Vehicular traffic traversed the prior, conventional intersection at 35 mph. By design, the bus-friendly modern roundabout caps all vehicle speeds below 20 mph. The signalized prior intersection was awkward and intimidating for pedestrians, who had to walk a single-stage 90-ft crossing. At the new roundabout, pedestrians walk only 14 ft across one lane of approaching traffic to the roundabout splitter island where they can comfortably wait for a safe gap in the slow-moving exiting traffic before walking the 14-ft second stage of the crossing. Careful design made it possible for the roundabout to fit within the constrained urban setting with no need to purchase right of way.

The Florida DOT provided Local Agency Program funding for construction. The roundabout opened in July 2018 “to rave reviews from residents and users” alike, according to Shaw. The roundabout has proven to solve both traffic congestion and concerns for pedestrian safety. An example of context-sensitive design in an urban setting, it won the 2019 Small Projects Award for Engineering Excellence conferred by the Florida Institute of Consulting Engineers.

Updated: Feb 13



"From a Different Angle" ©Jorge Blanco 2021 Private commission. Photo courtesy of the collectors. 61 1/4 x 60 x 51 3/8 in • 155.5 x 152.4 x 130.5 cm Aluminum + powder-coating
From a Different Angle

"From a Different Angle" ©Jorge Blanco 2021

Private commission. Photo courtesy of the collectors.

61 1/4 x 60 x 51 3/8 in • 155.5 x 152.4 x 130.5 cm

Aluminum + powder-coating


Jorge's work "From a Different Angle" is a special commission installed this winter at an outstanding house, designed by architect Hugh Newell Jacobsen and lovingly restored by its present owners, located in Maryland, United States. This unique sculpture was commissioned through Sculpturesite Gallery of Sonoma, California. This sculpture was a close collaboration between the artist, the gallery and its client resulting in an exceptional work of art.

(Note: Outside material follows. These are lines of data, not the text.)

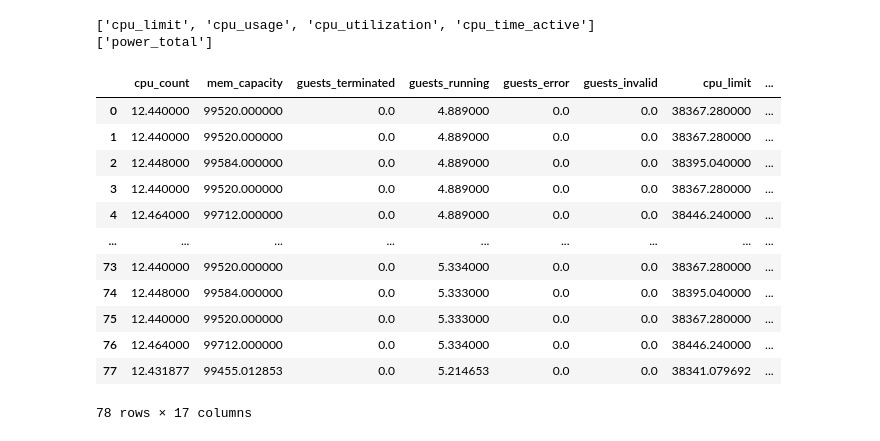
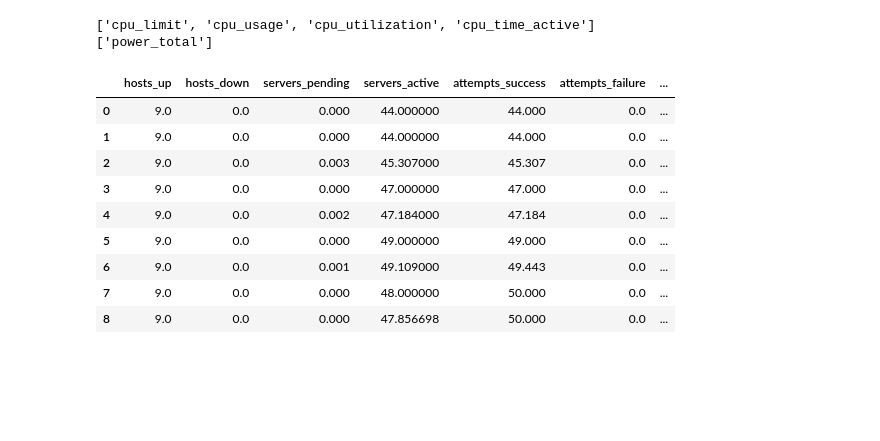
Before and after one commit to Radu-Nicolae/opendc-m3sa, a Jupyter notebook: opendc-experiments/opendc-experiments-metamodel/src/main/Python_scripts/multiModelPlotter-new.ipynb, the cells around one changed output. Drawn from its saved outputs; the diff is of its cells as text; code cells hidden in the pictures; blank space fills up the shorter version.

```diff
--- a/opendc-experiments/opendc-experiments-metamodel/src/main/Python_scripts/multiModelPlotter-new.ipynb
+++ b/opendc-experiments/opendc-experiments-metamodel/src/main/Python_scripts/multiModelPlotter-new.ipynb
@@ -62,29 +63,27 @@ print(selected_energy_metrics)
 ['cpu_limit', 'cpu_usage', 'cpu_utilization', 'cpu_time_active']
 ['power_total']
 # %%
-path = f"{BASE_FOLDER}/output/host/workload=bitbrains-small/seed=0/"
+
+path = f"{BASE_FOLDER}/output/{COMPONENT_TO_ANALYZE}/workload=bitbrains-small/seed=0/"
 
 recent_dir = most_recent_directory(path)
 simulation_files = os.listdir(recent_dir)
 simulation_data = []
 
 for file in simulation_files:
     simulation_data.append(
         mean_of_chunks(pd.read_parquet(os.path.join(recent_dir, file)), 1000)
     )
 
 simulation_data[0]
 # %% [output]
-|  | cpu_count | mem_capacity | guests_terminated | guests_running | guests_error | guests_invalid | cpu_limit | ... |
-| 0 | 12.440000 | 99520.000000 | 0.0 | 4.889000 | 0.0 | 0.0 | 38367.280000 | ... |
-| 1 | 12.440000 | 99520.000000 | 0.0 | 4.889000 | 0.0 | 0.0 | 38367.280000 | ... |
-| 2 | 12.448000 | 99584.000000 | 0.0 | 4.889000 | 0.0 | 0.0 | 38395.040000 | ... |
-| 3 | 12.440000 | 99520.000000 | 0.0 | 4.889000 | 0.0 | 0.0 | 38367.280000 | ... |
-| 4 | 12.464000 | 99712.000000 | 0.0 | 4.889000 | 0.0 | 0.0 | 38446.240000 | ... |
-| ... | ... | ... | ... | ... | ... | ... | ... | ... |
-| 73 | 12.440000 | 99520.000000 | 0.0 | 5.334000 | 0.0 | 0.0 | 38367.280000 | ... |
-| 74 | 12.448000 | 99584.000000 | 0.0 | 5.333000 | 0.0 | 0.0 | 38395.040000 | ... |
-| 75 | 12.440000 | 99520.000000 | 0.0 | 5.333000 | 0.0 | 0.0 | 38367.280000 | ... |
-| 76 | 12.464000 | 99712.000000 | 0.0 | 5.334000 | 0.0 | 0.0 | 38446.240000 | ... |
-| 77 | 12.431877 | 99455.012853 | 0.0 | 5.214653 | 0.0 | 0.0 | 38341.079692 | ... |
+|  | hosts_up | hosts_down | servers_pending | servers_active | attempts_success | attempts_failure | ... |
+| 0 | 9.0 | 0.0 | 0.000 | 44.000000 | 44.000 | 0.0 | ... |
+| 1 | 9.0 | 0.0 | 0.000 | 44.000000 | 44.000 | 0.0 | ... |
+| 2 | 9.0 | 0.0 | 0.003 | 45.307000 | 45.307 | 0.0 | ... |
+| 3 | 9.0 | 0.0 | 0.000 | 47.000000 | 47.000 | 0.0 | ... |
+| 4 | 9.0 | 0.0 | 0.002 | 47.184000 | 47.184 | 0.0 | ... |
+| 5 | 9.0 | 0.0 | 0.000 | 49.000000 | 49.000 | 0.0 | ... |
+| 6 | 9.0 | 0.0 | 0.001 | 49.109000 | 49.443 | 0.0 | ... |
+| 7 | 9.0 | 0.0 | 0.000 | 48.000000 | 50.000 | 0.0 | ... |
+| 8 | 9.0 | 0.0 | 0.000 | 47.856698 | 50.000 | 0.0 | ... |
-78 rows × 17 columns
```
Also changed, not shown: parts of 2 cells of this notebook, 1 other file.
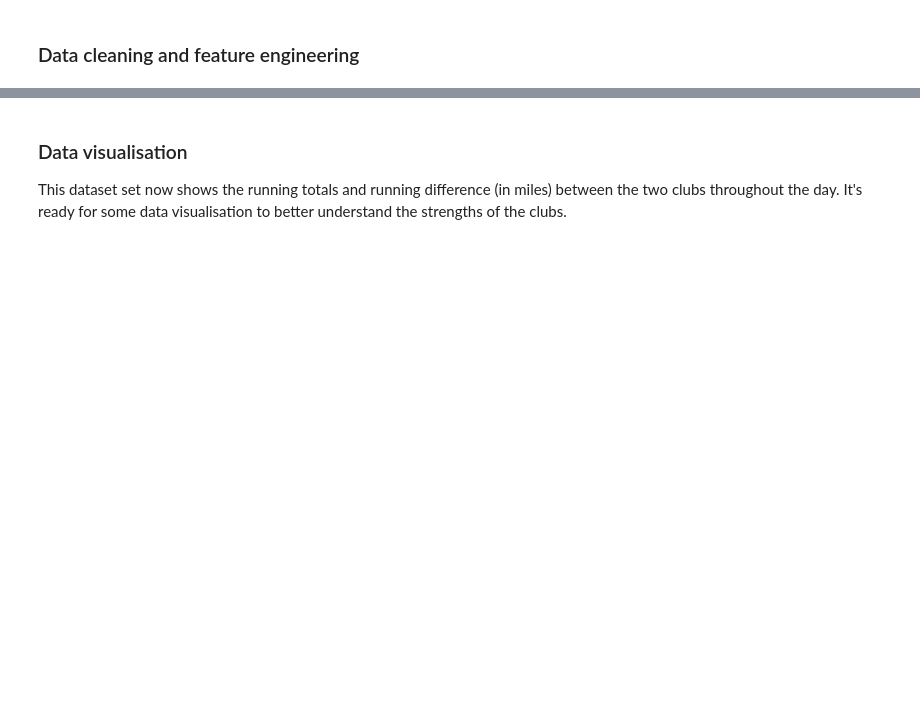
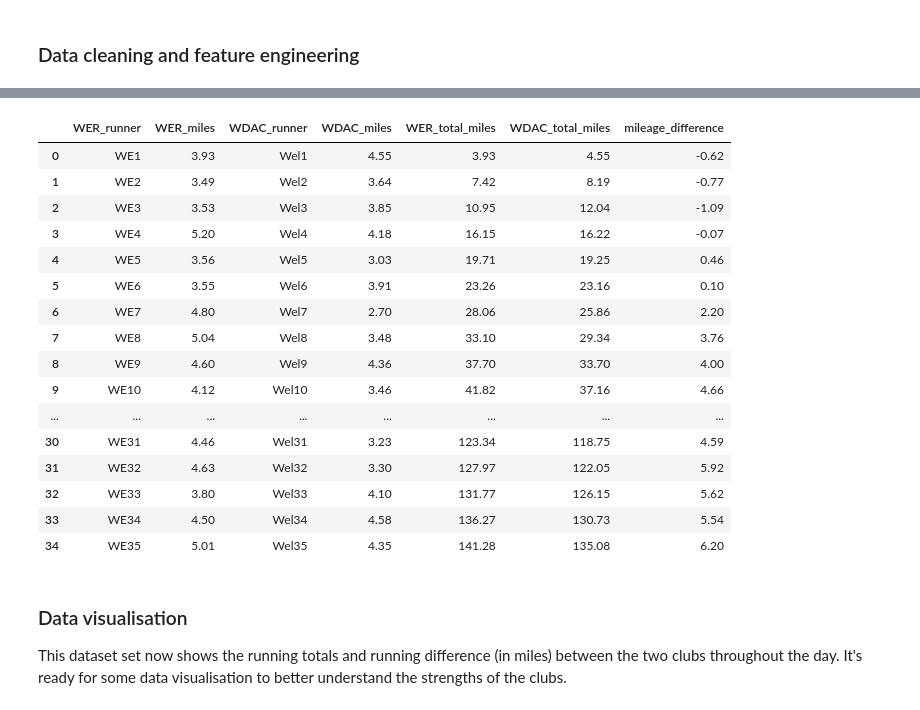
Before and after one commit to tamelamaciel/virtual_running_relays, a Jupyter notebook: virtual_running_relays_WERvsWell_9May2020.ipynb, the cells around one changed output, grey strips where cells are left out. Cells and saved outputs as stored; diff of their text form; code cells hidden in the pictures; blank space fills up the shorter version.

```diff
--- a/virtual_running_relays_WERvsWell_9May2020.ipynb
+++ b/virtual_running_relays_WERvsWell_9May2020.ipynb
@@ -18,5 +41,5 @@ data_dir="/Users/Tamela/CODE/src/github.com/tm419/Virtual Running Relays/"
 # %%
-df = pd.read_csv(data_dir+"WEvsWP_data/X")
+df = pd.read_csv(data_dir+relay_data_name)
 # %% [markdown]
 ### Data Exploration
 # %%
@@ -86,8 +160,26 @@ df.head(10)
 # %%
 #create new feature (column) that shows the running total in total mileage difference between the two clubs
 
-df['mileage_difference'] = df['wer_total_miles']-df['wp_total_miles']
+df['mileage_difference'] = df[ateam+'_total_miles']-df[bteam+'_total_miles']
 df
+# %% [output]
+|  | WER_runner | WER_miles | WDAC_runner | WDAC_miles | WER_total_miles | WDAC_total_miles | mileage_difference |
+| 0 | WE1 | 3.93 | Wel1 | 4.55 | 3.93 | 4.55 | -0.62 |
+| 1 | WE2 | 3.49 | Wel2 | 3.64 | 7.42 | 8.19 | -0.77 |
+| 2 | WE3 | 3.53 | Wel3 | 3.85 | 10.95 | 12.04 | -1.09 |
+| 3 | WE4 | 5.20 | Wel4 | 4.18 | 16.15 | 16.22 | -0.07 |
+| 4 | WE5 | 3.56 | Wel5 | 3.03 | 19.71 | 19.25 | 0.46 |
+| 5 | WE6 | 3.55 | Wel6 | 3.91 | 23.26 | 23.16 | 0.10 |
+| 6 | WE7 | 4.80 | Wel7 | 2.70 | 28.06 | 25.86 | 2.20 |
+| 7 | WE8 | 5.04 | Wel8 | 3.48 | 33.10 | 29.34 | 3.76 |
+| 8 | WE9 | 4.60 | Wel9 | 4.36 | 37.70 | 33.70 | 4.00 |
+| 9 | WE10 | 4.12 | Wel10 | 3.46 | 41.82 | 37.16 | 4.66 |
+| ... | ... | ... | ... | ... | ... | ... | ... |
+| 30 | WE31 | 4.46 | Wel31 | 3.23 | 123.34 | 118.75 | 4.59 |
+| 31 | WE32 | 4.63 | Wel32 | 3.30 | 127.97 | 122.05 | 5.92 |
+| 32 | WE33 | 3.80 | Wel33 | 4.10 | 131.77 | 126.15 | 5.62 |
+| 33 | WE34 | 4.50 | Wel34 | 4.58 | 136.27 | 130.73 | 5.54 |
+| 34 | WE35 | 5.01 | Wel35 | 4.35 | 141.28 | 135.08 | 6.20 |
 # %% [markdown]
 ### Data visualisation
 
```
Also changed, not shown: parts of 34 cells of this notebook, 57 other files.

Developer: Three hotels vying for flag in new downtown tower

Excerpt from article By Laura Kinsler

Grothspotter | Aug 21, 2020 at 5:33 PM

This is a conceptual rendering of the hotel lounge space, which features a metal sculpture by Jorge Blanco. (DLR Group)
This is a conceptual rendering of the hotel lounge space, which features a metal sculpture by Jorge Blanco. (DLR Group)

"Summa Development Group Principals Albert Socol and Marlene Weiss have promised to bring downtown Orlando’s first 5-star convention hotel to the central business district as part of the new mixed-use tower at 319 E. Church St. The plans call for 129 branded

residences – a combination of 102 condominiums and 27 penthouse units over the hotel.

The husband-and-wife developers and lead architect Steve Cavanaugh of DLR Group met via teleconference with the city’s AppearancevReview Board Thursday to get the city’s initial feedback on the design.


During the meeting, Weiss explained the purpose for the solid band that separates the hotel from the luxury condos on the upper floors, which

one ARB member likened to a waistband.


”The band that’s in between the hotel and condo space intentionally is left blank for the famous name of the hotel we’re going to get, which

right now we have three fighting for,” Weiss said.

The condominiums will share the same branding as the hotel and will be built with the same 5-star finishes, Socol said.


Cavanaugh) described the inspiration and design process he engaged in with the clients to come up with a building that emphasized fluid curves, transparency and elegance. “We started to think of the project as almost like a sculptural piece on top of a pedestal – the pedestal being the podium of the project,” he said."